=== Required action ===
Please show all lines of the records that include "screen".

*** Opening Data to examine ***

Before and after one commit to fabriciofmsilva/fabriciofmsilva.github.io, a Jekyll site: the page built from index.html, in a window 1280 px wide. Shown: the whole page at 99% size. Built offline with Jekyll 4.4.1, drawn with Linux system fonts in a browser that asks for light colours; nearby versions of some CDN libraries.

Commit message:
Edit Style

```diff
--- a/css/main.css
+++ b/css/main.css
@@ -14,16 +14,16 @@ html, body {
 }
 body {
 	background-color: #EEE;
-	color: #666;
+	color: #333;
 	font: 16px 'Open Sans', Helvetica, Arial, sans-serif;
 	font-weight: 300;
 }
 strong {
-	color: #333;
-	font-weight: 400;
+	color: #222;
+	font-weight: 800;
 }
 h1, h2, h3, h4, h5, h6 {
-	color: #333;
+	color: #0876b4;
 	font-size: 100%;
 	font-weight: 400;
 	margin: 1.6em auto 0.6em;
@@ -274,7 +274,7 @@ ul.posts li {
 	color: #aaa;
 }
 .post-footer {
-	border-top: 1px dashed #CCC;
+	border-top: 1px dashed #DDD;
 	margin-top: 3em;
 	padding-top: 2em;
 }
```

*** Closing Data to examine ***
*** Opening Data to examine ***

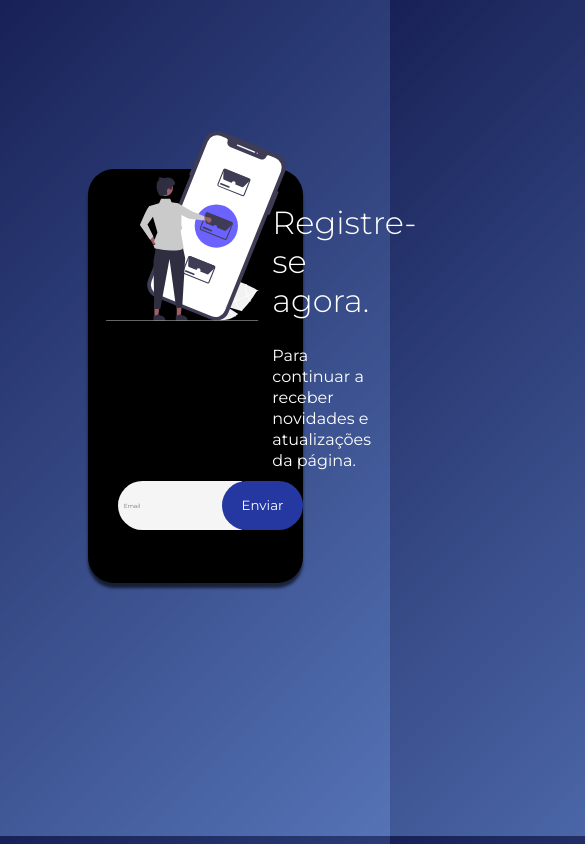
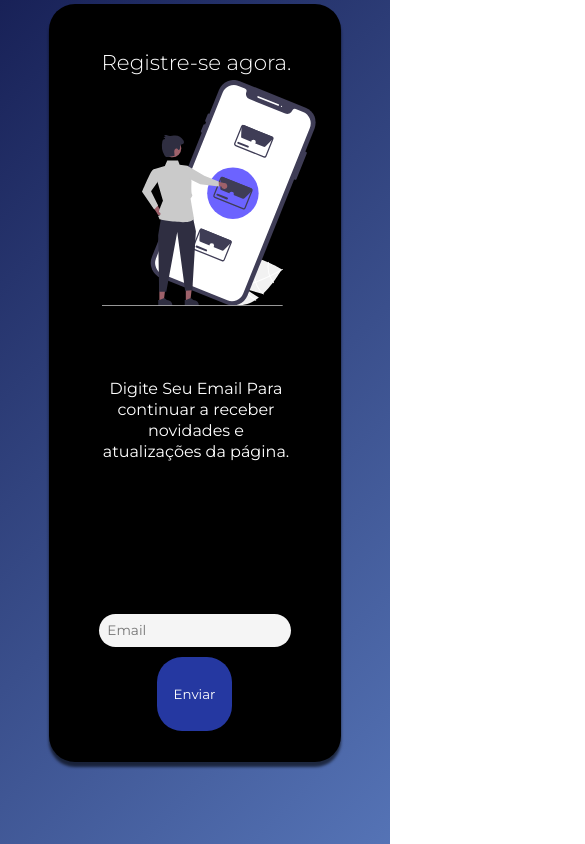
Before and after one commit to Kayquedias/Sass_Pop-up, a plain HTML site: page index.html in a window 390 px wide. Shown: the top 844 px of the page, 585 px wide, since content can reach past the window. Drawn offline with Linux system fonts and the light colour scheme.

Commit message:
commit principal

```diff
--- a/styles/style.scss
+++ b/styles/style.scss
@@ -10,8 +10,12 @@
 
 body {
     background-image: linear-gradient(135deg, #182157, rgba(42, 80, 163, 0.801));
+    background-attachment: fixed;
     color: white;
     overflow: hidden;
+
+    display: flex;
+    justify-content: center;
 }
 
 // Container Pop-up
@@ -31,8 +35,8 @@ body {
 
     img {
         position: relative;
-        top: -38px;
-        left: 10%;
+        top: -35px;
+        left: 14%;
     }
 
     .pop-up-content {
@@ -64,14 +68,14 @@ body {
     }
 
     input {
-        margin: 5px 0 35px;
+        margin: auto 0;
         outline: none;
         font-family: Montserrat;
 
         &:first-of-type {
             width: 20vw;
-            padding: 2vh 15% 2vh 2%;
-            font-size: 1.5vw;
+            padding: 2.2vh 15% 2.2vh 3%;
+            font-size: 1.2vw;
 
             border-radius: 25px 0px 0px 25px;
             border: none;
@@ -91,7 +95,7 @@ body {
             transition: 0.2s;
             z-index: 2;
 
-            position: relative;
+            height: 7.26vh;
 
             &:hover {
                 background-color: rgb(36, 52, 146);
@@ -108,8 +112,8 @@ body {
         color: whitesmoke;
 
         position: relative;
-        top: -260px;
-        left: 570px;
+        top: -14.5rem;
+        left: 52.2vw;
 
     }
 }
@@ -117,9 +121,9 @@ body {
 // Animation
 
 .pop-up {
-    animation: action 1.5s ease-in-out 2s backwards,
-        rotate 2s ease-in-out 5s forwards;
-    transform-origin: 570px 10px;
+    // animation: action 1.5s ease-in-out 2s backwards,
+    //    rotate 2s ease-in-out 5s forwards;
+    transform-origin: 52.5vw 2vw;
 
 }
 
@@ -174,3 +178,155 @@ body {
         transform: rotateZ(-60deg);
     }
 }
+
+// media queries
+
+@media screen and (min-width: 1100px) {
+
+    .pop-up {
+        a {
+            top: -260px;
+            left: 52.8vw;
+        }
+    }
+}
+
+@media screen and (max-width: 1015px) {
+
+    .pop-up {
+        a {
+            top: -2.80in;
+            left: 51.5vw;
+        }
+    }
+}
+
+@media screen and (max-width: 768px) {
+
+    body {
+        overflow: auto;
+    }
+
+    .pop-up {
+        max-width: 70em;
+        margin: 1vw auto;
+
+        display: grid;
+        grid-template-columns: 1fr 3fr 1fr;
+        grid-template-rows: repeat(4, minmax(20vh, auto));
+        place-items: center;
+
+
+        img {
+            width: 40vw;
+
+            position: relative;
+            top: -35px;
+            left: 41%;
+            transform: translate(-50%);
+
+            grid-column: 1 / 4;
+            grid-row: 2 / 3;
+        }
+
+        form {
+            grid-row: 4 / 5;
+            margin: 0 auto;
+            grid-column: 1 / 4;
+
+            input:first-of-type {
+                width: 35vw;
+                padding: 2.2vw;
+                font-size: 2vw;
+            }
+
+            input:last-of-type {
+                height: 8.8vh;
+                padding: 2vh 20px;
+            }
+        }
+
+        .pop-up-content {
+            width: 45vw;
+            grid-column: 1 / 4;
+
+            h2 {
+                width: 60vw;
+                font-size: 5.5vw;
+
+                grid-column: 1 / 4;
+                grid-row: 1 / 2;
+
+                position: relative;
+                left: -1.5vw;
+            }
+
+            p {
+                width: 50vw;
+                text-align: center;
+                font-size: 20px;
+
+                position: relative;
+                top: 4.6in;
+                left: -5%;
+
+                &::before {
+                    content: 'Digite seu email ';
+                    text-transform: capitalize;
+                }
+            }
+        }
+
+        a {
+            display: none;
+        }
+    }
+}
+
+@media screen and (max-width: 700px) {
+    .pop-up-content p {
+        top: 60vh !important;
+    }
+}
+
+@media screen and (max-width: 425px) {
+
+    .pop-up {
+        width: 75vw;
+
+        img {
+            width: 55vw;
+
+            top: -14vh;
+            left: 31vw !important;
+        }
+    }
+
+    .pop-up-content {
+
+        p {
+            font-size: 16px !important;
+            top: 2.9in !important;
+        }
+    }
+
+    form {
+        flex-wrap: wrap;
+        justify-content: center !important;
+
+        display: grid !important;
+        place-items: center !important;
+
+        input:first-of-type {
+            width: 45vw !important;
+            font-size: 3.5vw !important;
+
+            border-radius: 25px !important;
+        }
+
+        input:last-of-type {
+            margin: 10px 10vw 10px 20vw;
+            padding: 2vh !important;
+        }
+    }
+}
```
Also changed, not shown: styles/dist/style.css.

*** Closing Data to examine ***

=== Answer section ===
+@media screen and (min-width: 1100px) {
+@media screen and (max-width: 1015px) {
+@media screen and (max-width: 768px) {
+@media screen and (max-width: 700px) {
+@media screen and (max-width: 425px) {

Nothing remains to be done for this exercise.